Tyndal House recently re-released the classic novel, A Voice in the Wind by Francine Rivers. Originally released in 1993, A Voice in the Wind has undergone many changes in the last twenty years. Nonetheless, the message and true-to-life characters remain the same. A Voice in the Wind is the first book in the Mark of the Lion trilogy.
A Voice in the Wind is a sweeping story of a young Christian slave girl, Hadassah. The story takes us from her childhood through her adult years. We also follow the lives of important people in her life. The real story is in how she lives her faith in first century Rome. At that time, Christians were routinely fed to lions as they were seen as a threat to the Emperor. The other characters include a German warrior, Atretes, who is captured and turned into a slave-gladiator; Julia, Hadassha’s immediate owner; Marcus, Julia’s brother; and Phoebe and Decimus, Julia and Marcus’s parents. All of these characters make choices based on their values system and Hadassah moves about them all as the most enslaved, yet the most free because of her faith. Not a single character fails to miss her peace, grace, and personal sense of freedom, despite being enslaved to her masters. The climax of the story occurs when Hadassah must live out her faith in the most real way possible.
Though I couldn’t seem to put the book down, A Voice in the Wind was a very difficult read for me. It is incredibly well written with a perfect balance of necessary description and dialogue to move the plot along.
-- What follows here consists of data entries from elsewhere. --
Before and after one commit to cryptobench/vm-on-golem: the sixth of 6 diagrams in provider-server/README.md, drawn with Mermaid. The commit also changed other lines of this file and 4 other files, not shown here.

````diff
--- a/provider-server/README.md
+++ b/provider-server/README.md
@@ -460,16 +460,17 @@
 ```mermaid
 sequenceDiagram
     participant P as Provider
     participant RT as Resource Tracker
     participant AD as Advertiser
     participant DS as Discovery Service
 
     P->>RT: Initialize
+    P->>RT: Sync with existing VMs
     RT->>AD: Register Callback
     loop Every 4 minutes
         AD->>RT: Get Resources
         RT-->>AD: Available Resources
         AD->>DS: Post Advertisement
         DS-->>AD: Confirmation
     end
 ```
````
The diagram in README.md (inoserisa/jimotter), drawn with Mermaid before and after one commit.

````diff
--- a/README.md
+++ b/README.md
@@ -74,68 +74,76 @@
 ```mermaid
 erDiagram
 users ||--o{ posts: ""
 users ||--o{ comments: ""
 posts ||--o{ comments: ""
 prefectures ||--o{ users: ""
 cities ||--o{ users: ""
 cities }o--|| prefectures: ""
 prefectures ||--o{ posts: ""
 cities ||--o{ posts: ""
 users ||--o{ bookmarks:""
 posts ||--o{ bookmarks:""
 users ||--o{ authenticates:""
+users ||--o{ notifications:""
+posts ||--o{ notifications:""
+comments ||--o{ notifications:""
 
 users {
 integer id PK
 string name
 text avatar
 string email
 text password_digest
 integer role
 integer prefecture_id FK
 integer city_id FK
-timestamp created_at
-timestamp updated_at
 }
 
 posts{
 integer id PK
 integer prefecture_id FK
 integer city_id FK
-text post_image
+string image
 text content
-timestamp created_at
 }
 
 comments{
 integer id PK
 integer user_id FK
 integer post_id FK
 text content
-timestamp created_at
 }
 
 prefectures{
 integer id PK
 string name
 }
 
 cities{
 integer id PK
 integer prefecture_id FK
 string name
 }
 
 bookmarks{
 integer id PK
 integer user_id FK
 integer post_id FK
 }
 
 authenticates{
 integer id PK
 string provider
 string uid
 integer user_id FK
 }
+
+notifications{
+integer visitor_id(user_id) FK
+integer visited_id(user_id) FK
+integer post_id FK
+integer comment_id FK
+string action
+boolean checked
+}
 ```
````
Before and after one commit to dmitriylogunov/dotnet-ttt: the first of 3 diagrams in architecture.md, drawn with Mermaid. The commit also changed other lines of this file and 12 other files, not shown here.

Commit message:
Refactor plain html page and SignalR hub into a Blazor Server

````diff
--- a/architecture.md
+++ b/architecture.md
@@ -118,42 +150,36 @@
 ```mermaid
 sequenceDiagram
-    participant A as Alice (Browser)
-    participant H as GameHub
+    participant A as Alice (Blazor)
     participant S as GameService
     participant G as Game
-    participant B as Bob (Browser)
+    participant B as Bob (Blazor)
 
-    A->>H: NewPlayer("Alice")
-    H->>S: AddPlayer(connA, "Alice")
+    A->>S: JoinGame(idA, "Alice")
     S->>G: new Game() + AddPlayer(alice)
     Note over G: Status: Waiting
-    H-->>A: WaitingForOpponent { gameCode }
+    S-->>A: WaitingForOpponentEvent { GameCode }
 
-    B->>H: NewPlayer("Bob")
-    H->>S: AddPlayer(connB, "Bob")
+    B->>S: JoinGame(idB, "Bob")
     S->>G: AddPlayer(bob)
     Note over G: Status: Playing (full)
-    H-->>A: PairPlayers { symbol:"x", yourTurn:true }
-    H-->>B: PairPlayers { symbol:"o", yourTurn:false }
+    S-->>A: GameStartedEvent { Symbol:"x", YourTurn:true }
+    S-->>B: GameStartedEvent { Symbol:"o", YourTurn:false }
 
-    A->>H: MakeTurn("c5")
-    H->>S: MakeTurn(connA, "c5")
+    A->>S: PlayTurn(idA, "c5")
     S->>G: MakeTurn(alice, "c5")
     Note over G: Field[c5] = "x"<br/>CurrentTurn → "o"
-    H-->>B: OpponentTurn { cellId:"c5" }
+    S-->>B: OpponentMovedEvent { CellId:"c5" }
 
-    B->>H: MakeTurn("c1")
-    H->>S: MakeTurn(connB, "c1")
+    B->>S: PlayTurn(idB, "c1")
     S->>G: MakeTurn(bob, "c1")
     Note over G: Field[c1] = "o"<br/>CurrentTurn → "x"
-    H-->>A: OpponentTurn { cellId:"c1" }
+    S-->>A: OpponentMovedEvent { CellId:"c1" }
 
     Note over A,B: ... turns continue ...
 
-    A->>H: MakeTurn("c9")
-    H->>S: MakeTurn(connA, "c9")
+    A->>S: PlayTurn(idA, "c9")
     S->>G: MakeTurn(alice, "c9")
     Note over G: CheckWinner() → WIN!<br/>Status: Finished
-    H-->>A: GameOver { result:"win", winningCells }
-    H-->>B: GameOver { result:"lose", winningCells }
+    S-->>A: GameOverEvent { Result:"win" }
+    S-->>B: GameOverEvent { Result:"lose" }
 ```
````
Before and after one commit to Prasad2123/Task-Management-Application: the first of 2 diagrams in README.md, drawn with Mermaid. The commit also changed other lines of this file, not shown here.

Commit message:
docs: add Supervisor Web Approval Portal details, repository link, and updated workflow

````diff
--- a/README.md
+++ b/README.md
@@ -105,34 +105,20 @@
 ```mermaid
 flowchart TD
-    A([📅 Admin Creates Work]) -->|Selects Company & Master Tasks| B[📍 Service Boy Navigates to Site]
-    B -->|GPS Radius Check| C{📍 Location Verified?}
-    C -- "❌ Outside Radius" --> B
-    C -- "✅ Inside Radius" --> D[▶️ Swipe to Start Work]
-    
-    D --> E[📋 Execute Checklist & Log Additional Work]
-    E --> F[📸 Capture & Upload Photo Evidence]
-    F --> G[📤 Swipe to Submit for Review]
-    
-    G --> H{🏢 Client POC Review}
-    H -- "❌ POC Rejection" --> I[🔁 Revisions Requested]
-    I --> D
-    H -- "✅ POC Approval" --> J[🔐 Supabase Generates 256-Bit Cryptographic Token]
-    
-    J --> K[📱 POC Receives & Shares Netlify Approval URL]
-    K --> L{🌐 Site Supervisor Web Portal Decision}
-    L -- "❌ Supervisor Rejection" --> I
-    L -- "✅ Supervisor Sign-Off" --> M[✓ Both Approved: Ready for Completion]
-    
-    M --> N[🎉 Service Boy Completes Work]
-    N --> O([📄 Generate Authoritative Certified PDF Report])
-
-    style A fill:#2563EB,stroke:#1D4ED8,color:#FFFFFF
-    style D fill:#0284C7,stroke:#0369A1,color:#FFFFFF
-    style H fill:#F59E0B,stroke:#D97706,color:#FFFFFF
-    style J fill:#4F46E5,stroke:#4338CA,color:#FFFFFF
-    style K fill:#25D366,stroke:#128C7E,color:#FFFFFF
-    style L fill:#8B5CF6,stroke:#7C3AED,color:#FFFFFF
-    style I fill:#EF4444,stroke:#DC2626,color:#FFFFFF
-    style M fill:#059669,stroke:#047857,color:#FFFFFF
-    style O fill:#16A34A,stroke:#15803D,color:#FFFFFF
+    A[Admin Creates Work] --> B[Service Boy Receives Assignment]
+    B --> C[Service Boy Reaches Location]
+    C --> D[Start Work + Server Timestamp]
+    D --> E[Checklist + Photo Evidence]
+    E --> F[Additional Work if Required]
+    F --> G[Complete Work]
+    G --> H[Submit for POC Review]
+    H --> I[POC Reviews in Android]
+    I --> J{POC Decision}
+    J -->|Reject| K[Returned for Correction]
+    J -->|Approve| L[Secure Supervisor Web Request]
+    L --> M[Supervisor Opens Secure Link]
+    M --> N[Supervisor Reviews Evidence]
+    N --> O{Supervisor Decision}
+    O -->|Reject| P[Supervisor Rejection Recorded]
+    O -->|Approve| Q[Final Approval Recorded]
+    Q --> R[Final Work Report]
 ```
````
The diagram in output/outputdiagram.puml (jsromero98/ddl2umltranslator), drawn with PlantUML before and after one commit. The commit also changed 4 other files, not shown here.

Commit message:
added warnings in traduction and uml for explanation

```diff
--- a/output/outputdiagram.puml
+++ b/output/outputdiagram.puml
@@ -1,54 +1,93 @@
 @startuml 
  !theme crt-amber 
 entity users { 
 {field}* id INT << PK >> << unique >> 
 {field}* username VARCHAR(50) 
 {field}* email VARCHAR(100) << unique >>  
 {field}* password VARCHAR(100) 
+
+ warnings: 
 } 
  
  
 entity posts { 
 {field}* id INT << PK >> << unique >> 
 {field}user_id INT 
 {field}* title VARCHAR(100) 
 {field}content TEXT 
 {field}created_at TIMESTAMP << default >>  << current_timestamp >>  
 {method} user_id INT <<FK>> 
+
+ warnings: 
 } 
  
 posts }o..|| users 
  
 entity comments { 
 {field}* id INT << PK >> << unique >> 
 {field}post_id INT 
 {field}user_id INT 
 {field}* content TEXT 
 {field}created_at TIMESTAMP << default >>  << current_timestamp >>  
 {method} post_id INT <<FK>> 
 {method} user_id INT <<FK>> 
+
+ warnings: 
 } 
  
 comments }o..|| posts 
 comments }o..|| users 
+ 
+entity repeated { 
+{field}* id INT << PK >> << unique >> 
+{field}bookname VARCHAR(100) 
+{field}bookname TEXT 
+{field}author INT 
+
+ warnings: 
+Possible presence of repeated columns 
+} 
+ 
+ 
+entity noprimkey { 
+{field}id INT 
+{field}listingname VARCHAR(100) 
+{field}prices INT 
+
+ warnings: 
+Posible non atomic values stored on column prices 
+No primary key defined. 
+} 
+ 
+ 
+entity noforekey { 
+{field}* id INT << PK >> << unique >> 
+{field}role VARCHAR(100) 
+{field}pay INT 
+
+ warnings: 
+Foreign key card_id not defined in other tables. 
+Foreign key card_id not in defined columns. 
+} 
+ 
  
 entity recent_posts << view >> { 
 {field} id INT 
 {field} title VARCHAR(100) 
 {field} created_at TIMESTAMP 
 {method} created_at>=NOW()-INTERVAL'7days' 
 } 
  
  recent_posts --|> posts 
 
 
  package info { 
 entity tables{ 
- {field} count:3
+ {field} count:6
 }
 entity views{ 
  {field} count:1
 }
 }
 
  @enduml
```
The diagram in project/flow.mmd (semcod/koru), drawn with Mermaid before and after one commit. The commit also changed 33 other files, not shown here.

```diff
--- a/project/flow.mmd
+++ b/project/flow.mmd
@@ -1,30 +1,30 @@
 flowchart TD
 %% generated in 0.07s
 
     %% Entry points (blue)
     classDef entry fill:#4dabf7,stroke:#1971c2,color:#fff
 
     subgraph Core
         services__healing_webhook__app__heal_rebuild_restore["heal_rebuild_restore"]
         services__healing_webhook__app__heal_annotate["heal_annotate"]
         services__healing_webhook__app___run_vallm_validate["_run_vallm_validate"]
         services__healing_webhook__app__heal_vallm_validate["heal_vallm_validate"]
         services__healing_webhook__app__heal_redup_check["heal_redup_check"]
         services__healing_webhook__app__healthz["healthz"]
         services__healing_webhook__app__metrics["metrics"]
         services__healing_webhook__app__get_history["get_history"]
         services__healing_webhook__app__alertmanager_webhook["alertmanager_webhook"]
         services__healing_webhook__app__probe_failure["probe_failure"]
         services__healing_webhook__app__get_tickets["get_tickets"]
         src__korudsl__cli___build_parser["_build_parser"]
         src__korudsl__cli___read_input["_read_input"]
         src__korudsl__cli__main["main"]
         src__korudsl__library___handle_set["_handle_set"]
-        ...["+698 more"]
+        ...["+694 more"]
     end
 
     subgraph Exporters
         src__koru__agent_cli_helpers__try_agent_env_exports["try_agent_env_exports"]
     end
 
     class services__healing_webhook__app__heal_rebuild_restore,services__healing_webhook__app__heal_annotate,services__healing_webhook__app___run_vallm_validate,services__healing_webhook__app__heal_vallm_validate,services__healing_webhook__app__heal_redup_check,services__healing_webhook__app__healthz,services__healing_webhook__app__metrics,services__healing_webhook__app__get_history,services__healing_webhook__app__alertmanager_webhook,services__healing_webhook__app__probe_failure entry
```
Yet, the gladiator scenes were outright gory. I struggled reading through them. Yet, I’m a pretty G-rated mom right now! I’m sure to more worldly readers this won’t be a problem. Even though the story was set in the first century, and originally written twenty years ago, there were so many obvious parallels to today’s society. As George Santayana said, “Those who cannot remember the past are condemned to repeat it.” It would seem that Francine Rivers is making that claim in this novel. I caution you, however. In the beginning, Rivers is setting up the entire story and many characters are introduced. Reading becomes confusing and somewhat tedious, but leveled out for me about page 90. After that I was engrossed and couldn’t put down the story.
I think my heart needs a break before I choose to read the next in the series (“An Echo in the Darkness“). I recommend this book for the wonderful story, as well as the lessons it imparts. A Voice in the Wind is available at Amazon for $10.87 paperback and $8.63 Kindle.